Though I do not recall the exact date in 1983, I remember distinctly a day when Steve Jobs came to talk to us at Stanford about his vision for the personal computer industry. It was before the release of the first Macintosh (which would come in January 1984); Jobs was already an icon of Silicon Valley, due to the success of the Apple II. That day at Stanford, he spoke to us passionately about how our world would change with what was coming next: the graphical user interface, an operating system based on windows and icons, the first computer that would truly be personal.
I was in my second year at the Stanford Graduate School of Business, and the Apple IIs that sat in our computer center were the “coolest” computers I had ever seen. But they still used the standard paradigm and interface of their time, a command line where the user typed arcane text instructions, just as on IBM or HP minicomputers. The rudimentary demonstrations that Steve Jobs showed that day did indeed represent a radical departure from what we were used to, a more intuitive way to interact with the machine.
One of my vivid memories of the Apple CEO’s visit was the reaction of my classmates, several of whom commented that this was a concept that “speaks to me” or “the first computer that I think I could really enjoy using.”
Another recollection I have was the way Steve talked about creativity and innovation, and about his own success. He stressed his view that creativity was usually not about building something from scratch but about connecting things that already exist. And, one can certainly argue, as we did in the previous entry, that Steve Jobs was neither the engineer or the artist who created anything. For each of Apple’s hit products, he was the man with the broader vision, the one who made the connections that others had not seen.
“Connecting the dots”, as he was already calling it in the 1980s, would become the major leitmotif of his life. On another visit to Stanford, this time to deliver the now famous 2005 commencement address, Jobs chose to build his speech around three personal stories. The first of these tales was a three minute vignette about connecting the dots. He told how he learned about the art of calligraphy when he dropped out of college, and how he came to use this knowledge ten years later.
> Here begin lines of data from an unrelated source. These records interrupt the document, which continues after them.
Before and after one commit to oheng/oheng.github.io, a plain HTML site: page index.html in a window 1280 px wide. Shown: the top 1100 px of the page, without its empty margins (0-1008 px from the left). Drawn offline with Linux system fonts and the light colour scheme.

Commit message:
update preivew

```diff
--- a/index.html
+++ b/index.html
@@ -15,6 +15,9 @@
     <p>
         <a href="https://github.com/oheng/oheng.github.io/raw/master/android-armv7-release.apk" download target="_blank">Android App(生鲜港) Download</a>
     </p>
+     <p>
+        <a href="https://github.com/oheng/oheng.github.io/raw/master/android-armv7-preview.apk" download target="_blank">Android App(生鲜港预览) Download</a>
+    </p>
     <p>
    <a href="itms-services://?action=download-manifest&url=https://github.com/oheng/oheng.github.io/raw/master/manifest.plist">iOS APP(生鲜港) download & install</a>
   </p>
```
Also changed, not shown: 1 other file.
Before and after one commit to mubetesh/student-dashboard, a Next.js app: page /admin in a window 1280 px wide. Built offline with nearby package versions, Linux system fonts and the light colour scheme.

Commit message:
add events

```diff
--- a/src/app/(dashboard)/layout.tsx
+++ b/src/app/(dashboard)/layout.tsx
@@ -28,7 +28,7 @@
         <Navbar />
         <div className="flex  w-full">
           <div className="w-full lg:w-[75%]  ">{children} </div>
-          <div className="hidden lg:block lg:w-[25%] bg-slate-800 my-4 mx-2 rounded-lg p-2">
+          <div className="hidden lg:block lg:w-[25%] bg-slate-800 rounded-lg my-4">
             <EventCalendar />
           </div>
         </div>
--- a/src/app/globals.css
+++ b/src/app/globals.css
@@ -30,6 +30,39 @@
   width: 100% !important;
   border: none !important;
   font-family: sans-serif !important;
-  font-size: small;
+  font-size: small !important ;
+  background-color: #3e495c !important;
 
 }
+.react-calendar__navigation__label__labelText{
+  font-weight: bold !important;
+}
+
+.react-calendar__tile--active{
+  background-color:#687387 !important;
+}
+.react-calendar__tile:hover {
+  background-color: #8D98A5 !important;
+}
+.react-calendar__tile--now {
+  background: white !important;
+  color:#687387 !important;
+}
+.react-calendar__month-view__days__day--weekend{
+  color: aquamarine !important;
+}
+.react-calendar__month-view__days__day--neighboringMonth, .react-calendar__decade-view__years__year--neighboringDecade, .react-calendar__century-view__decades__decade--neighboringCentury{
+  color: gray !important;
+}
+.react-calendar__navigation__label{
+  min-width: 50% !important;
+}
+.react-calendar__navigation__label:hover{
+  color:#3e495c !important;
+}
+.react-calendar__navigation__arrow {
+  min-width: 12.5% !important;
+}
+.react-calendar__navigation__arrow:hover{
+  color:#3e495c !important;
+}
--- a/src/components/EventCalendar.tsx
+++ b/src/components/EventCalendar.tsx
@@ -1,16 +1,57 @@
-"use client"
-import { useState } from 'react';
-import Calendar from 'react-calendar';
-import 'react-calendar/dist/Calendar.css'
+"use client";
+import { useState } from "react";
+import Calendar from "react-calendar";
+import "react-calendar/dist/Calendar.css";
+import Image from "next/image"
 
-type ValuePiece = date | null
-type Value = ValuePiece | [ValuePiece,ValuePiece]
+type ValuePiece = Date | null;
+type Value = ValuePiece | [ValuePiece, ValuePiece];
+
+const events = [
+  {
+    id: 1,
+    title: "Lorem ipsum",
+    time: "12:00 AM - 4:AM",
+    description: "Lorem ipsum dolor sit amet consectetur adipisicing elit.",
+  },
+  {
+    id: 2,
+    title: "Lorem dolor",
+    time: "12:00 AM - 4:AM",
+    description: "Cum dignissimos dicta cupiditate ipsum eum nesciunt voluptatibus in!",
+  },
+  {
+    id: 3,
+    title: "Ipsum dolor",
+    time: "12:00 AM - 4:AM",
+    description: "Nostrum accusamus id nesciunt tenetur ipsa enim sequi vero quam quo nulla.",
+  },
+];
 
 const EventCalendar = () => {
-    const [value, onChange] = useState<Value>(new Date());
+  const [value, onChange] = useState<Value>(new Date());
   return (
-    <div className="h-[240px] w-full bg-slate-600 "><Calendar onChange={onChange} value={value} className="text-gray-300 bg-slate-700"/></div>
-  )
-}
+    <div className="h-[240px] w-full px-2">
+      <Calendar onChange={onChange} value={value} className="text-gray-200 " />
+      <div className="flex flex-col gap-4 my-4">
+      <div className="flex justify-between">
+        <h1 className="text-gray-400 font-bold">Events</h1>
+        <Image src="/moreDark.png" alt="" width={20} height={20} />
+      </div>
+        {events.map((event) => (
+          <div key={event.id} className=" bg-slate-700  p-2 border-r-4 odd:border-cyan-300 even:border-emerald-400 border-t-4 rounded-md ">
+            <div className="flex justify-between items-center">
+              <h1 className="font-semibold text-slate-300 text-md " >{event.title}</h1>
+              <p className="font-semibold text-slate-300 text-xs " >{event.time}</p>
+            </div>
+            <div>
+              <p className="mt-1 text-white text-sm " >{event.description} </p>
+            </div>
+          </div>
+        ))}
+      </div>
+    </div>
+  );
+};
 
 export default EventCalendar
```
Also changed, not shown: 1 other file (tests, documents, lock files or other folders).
As a teenager, Jobs dropped out of Reed College in 1973, after only six months. He explains that he liked the school well enough, but that he was frustrated at the required courses he was obliged to take, many of which did not interest him. So, he quit the college, and then stayed around for another 18 months, sleeping on friends’ floors and “dropping in” on the courses that interested him.
One of these courses was calligraphy. He was fascinated by the beautiful posters he saw on campus, with carefully drawn letters that were at the same time functional and visually appealing. So, he learned all about the various typefaces, about changing the spacing between letter combinations for effect, about “what makes great typography great.” He was enthralled by the artistic subtlety of writing letters this way, of the exquisite art forms that science could simply not capture.
At the time, he could see no practical application whatsoever for this knowledge. But then, some ten years later when they were designing the original Macintosh, it all came back to him, and his study of calligraphy would change the world of computers forever. As he explained, “If I had never dropped in on that single course in college, the Mac would have never had multiple type faces or proportionally spaced fonts. And since Windows just copied the Mac, it’s likely that no personal computer would have them.”
If Apple did indeed build the first computer to pay attention to beautiful typography, it was because a teenage college dropout followed his heart and his intuition, and because years later he was able to look back and connect the dots.
[Image: Calligraphies bij Flickr-user clickykbd]